The third act is suspenseful, containing plenty of action, shoot-outs, and martial arts fight scenes, but the heart seems to be missing from the first act. The George and Mike revenge feels incidental to other events and its resolution isn’t entirely satisfying. The third act does more to situate the friendship between Mike and Young’s Mac which isn’t a friendship of equals, but more in the vein of Lenny and George from Of Mice and Men. Caan is still good, but it’s evident he’s in action man mode by then.
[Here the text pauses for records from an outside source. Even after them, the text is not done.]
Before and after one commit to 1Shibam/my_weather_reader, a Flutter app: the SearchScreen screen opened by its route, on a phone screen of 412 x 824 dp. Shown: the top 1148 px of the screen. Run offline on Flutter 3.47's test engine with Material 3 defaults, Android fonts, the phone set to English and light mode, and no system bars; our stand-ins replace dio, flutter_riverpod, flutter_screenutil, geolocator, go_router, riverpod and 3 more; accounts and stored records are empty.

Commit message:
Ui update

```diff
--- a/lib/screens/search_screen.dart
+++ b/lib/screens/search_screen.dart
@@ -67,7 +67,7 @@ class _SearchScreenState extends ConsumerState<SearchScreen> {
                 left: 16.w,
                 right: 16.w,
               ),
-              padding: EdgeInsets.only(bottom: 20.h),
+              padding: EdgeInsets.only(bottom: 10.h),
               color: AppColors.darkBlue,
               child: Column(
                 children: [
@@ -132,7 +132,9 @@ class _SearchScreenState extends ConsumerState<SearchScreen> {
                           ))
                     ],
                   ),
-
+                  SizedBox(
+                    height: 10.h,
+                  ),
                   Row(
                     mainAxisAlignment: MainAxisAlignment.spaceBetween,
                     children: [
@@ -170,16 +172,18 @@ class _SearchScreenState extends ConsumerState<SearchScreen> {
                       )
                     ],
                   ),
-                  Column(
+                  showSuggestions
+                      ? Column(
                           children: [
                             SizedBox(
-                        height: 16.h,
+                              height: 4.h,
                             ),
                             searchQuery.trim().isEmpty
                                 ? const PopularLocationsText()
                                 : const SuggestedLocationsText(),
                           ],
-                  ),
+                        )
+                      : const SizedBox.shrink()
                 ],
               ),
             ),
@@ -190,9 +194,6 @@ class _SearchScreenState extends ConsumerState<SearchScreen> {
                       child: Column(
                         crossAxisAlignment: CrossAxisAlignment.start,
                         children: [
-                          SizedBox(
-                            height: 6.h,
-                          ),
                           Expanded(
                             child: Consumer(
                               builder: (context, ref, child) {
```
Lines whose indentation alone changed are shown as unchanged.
The Killer Elite is two very distinct films with one having the edge over the other. As a whole, there’s nothing particularly bad about the film, but the first half hour is introspective, complex, and well-acted. The second half plays more as a straight-up spy thriller with a lot of action but nothing too remarkable in the way of relationships. As much as I criticized what it was missing, I was still compelled by Caan’s mission and conflict in hunting down his friend. The new Twilight Time Blu-ray looks and sounds great, as well as contains the Peckinpah directed “Noon Wine” as a bonus feature (on top of the isolated score and essay by Julie Kirgo).
Buy direct from Screen Archives here.